▸ WHAT NEEDS TO BE DONE
Copy exactly the lines that run from the top of the listing to the line containing "Also changed, not", both ends included, and omit the pictures.

▸ GIVEN RECORDS
══════════

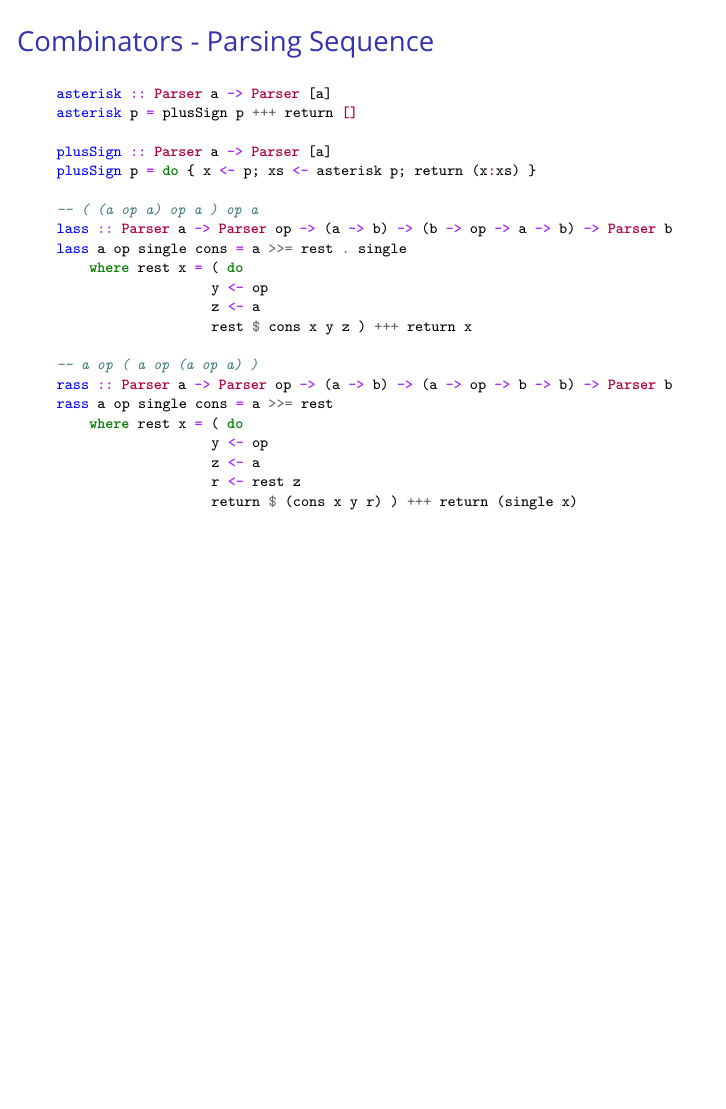
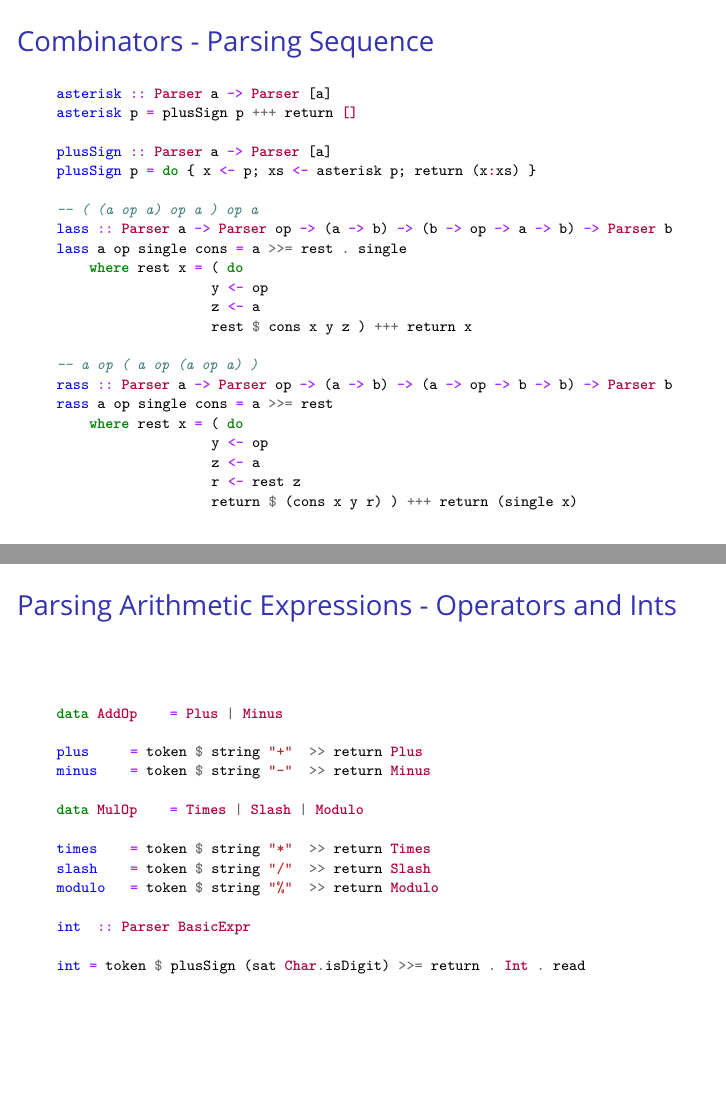
Before and after one commit to HuanSGT/miniJava, LaTeX slides (Slides/miniJava.tex): page 4 of 4 before the commit and pages 4 and 5 of 5 after it, the two joined at a grey line, the shorter picture padded with empty space. Compiled offline with XeLaTeX; a missing font is replaced by an installed copy or a similar font.

Commit message:
8 Slides finished

```diff
--- a/Slides/miniJava.tex
+++ b/Slides/miniJava.tex
@@ -160,7 +160,26 @@ rass a op single cons = a >>= rest
                    r <- rest z
                    return $ (cons x y r) ) +++ return (single x)
 \end{minted}
-%\hspace{-5pt}
+\end{frame}
+
+\begin{frame}[fragile=singleslide]{Parsing Arithmetic Expressions - Operators and Ints}
+\begin{minted}[fontsize=\codesize]{haskell}
+data AddOp    = Plus | Minus
+
+plus     = token $ string "+"  >> return Plus
+minus    = token $ string "-"  >> return Minus
+
+data MulOp    = Times | Slash | Modulo
+
+times    = token $ string "*"  >> return Times
+slash    = token $ string "/"  >> return Slash
+modulo   = token $ string "%"  >> return Modulo
+
+int  :: Parser BasicExpr
+
+int = token $ plusSign (sat Char.isDigit) >>= return . Int . read
+
+\end{minted}
 \end{frame}
 
 \end{spacing}
```
Also changed, not shown: Slides/miniJava.pdf, 10 other files.
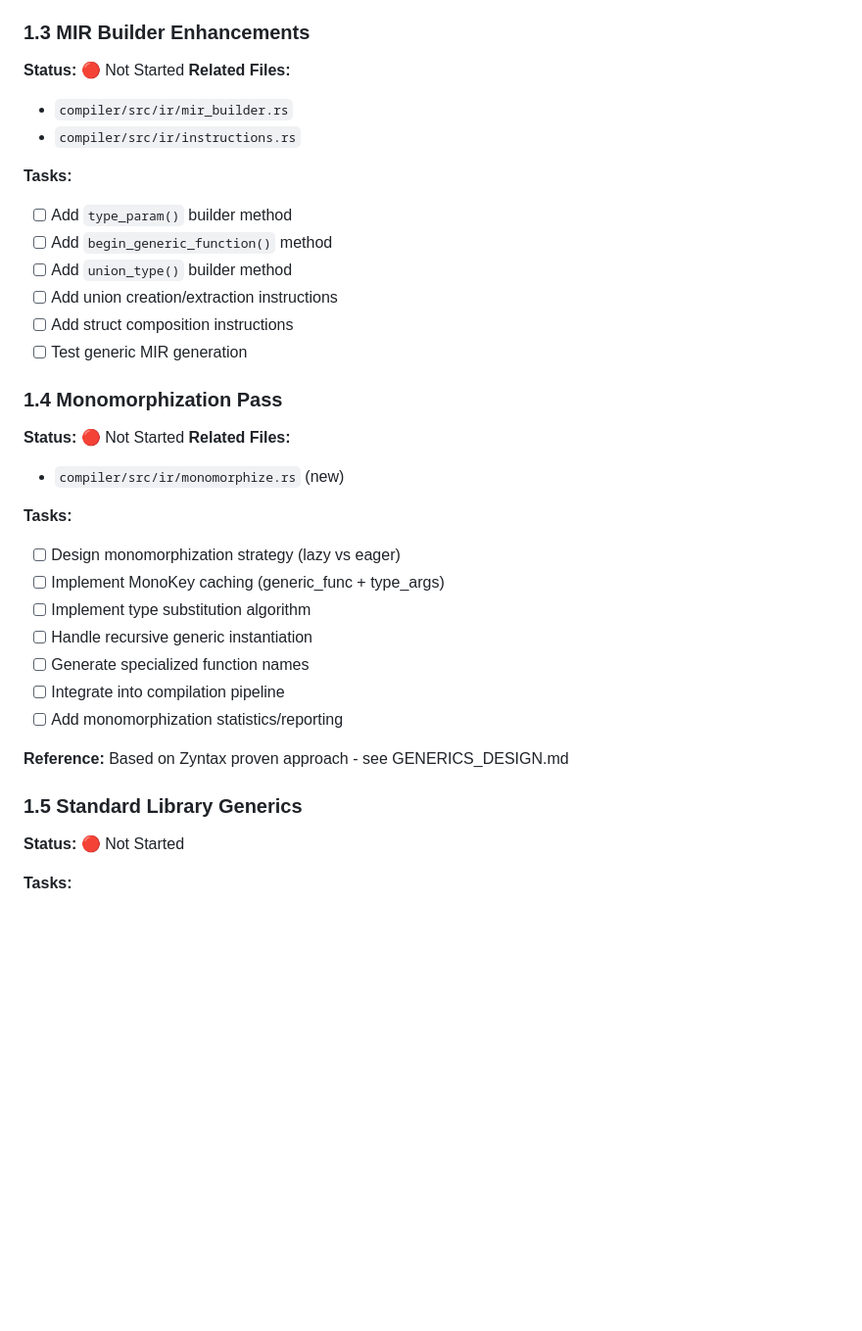
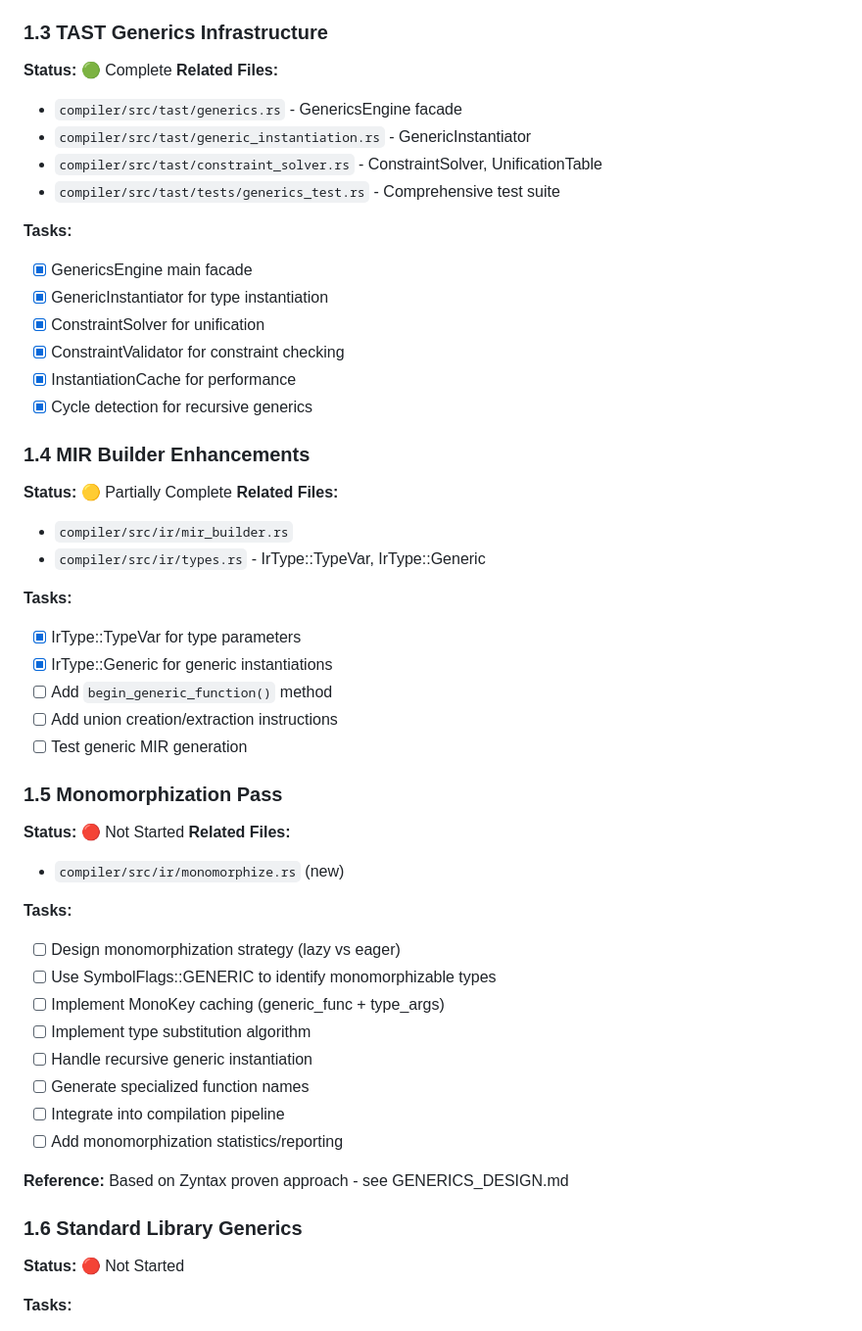
Before and after one commit to darmie/rayzor, a Markdown page: BACKLOG.md, the part around the change. Shown at 98% size. Rendered like a GitHub page; blank space fills up the shorter version.

Commit message:
docs: Update BACKLOG with comprehensive generics status
- Mark TAST Generics Infrastructure as complete (GenericsEngine,
  GenericInstantiator, ConstraintSolver, ConstraintValidator)
- Update MIR Builder section as partially complete
- Note that monomorphization pass is the next major piece needed
- Fix duplicate section numbering

```diff
--- a/BACKLOG.md
+++ b/BACKLOG.md
@@ -66,22 +66,38 @@ var stringStack = new Stack<String>();     // Should create Stack_String
 - [ ] Implement type parameter substitution
 - [ ] Add generic type equivalence checking
 
-### 1.3 MIR Builder Enhancements
+### 1.3 TAST Generics Infrastructure
 
-**Status:** 🔴 Not Started
+**Status:** 🟢 Complete
+**Related Files:**
+- `compiler/src/tast/generics.rs` - GenericsEngine facade
+- `compiler/src/tast/generic_instantiation.rs` - GenericInstantiator
+- `compiler/src/tast/constraint_solver.rs` - ConstraintSolver, UnificationTable
+- `compiler/src/tast/tests/generics_test.rs` - Comprehensive test suite
+
+**Tasks:**
+- [x] GenericsEngine main facade
+- [x] GenericInstantiator for type instantiation
+- [x] ConstraintSolver for unification
+- [x] ConstraintValidator for constraint checking
+- [x] InstantiationCache for performance
+- [x] Cycle detection for recursive generics
+
+### 1.4 MIR Builder Enhancements
+
+**Status:** 🟡 Partially Complete
 **Related Files:**
 - `compiler/src/ir/mir_builder.rs`
-- `compiler/src/ir/instructions.rs`
+- `compiler/src/ir/types.rs` - IrType::TypeVar, IrType::Generic
 
 **Tasks:**
-- [ ] Add `type_param()` builder method
+- [x] IrType::TypeVar for type parameters
+- [x] IrType::Generic for generic instantiations
 - [ ] Add `begin_generic_function()` method
-- [ ] Add `union_type()` builder method
 - [ ] Add union creation/extraction instructions
-- [ ] Add struct composition instructions
 - [ ] Test generic MIR generation
 
-### 1.4 Monomorphization Pass
+### 1.5 Monomorphization Pass
 
 **Status:** 🔴 Not Started
 **Related Files:**
@@ -89,6 +105,7 @@ var stringStack = new Stack<String>();     // Should create Stack_String
 
 **Tasks:**
 - [ ] Design monomorphization strategy (lazy vs eager)
+- [ ] Use SymbolFlags::GENERIC to identify monomorphizable types
 - [ ] Implement MonoKey caching (generic_func + type_args)
 - [ ] Implement type substitution algorithm
 - [ ] Handle recursive generic instantiation
@@ -98,7 +115,7 @@ var stringStack = new Stack<String>();     // Should create Stack_String
 
 **Reference:** Based on Zyntax proven approach - see GENERICS_DESIGN.md
 
-### 1.5 Standard Library Generics
+### 1.6 Standard Library Generics
 
 **Status:** 🔴 Not Started
 
```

══════════

▸ OUTPUT OF THE TASK
Before and after one commit to HuanSGT/miniJava, LaTeX slides (Slides/miniJava.tex): page 4 of 4 before the commit and pages 4 and 5 of 5 after it, the two joined at a grey line, the shorter picture padded with empty space. Compiled offline with XeLaTeX; a missing font is replaced by an installed copy or a similar font.

Commit message:
8 Slides finished

```diff
--- a/Slides/miniJava.tex
+++ b/Slides/miniJava.tex
@@ -160,7 +160,26 @@ rass a op single cons = a >>= rest
                    r <- rest z
                    return $ (cons x y r) ) +++ return (single x)
 \end{minted}
-%\hspace{-5pt}
+\end{frame}
+
+\begin{frame}[fragile=singleslide]{Parsing Arithmetic Expressions - Operators and Ints}
+\begin{minted}[fontsize=\codesize]{haskell}
+data AddOp    = Plus | Minus
+
+plus     = token $ string "+"  >> return Plus
+minus    = token $ string "-"  >> return Minus
+
+data MulOp    = Times | Slash | Modulo
+
+times    = token $ string "*"  >> return Times
+slash    = token $ string "/"  >> return Slash
+modulo   = token $ string "%"  >> return Modulo
+
+int  :: Parser BasicExpr
+
+int = token $ plusSign (sat Char.isDigit) >>= return . Int . read
+
+\end{minted}
 \end{frame}
 
 \end{spacing}
```
Also changed, not shown: Slides/miniJava.pdf, 10 other files.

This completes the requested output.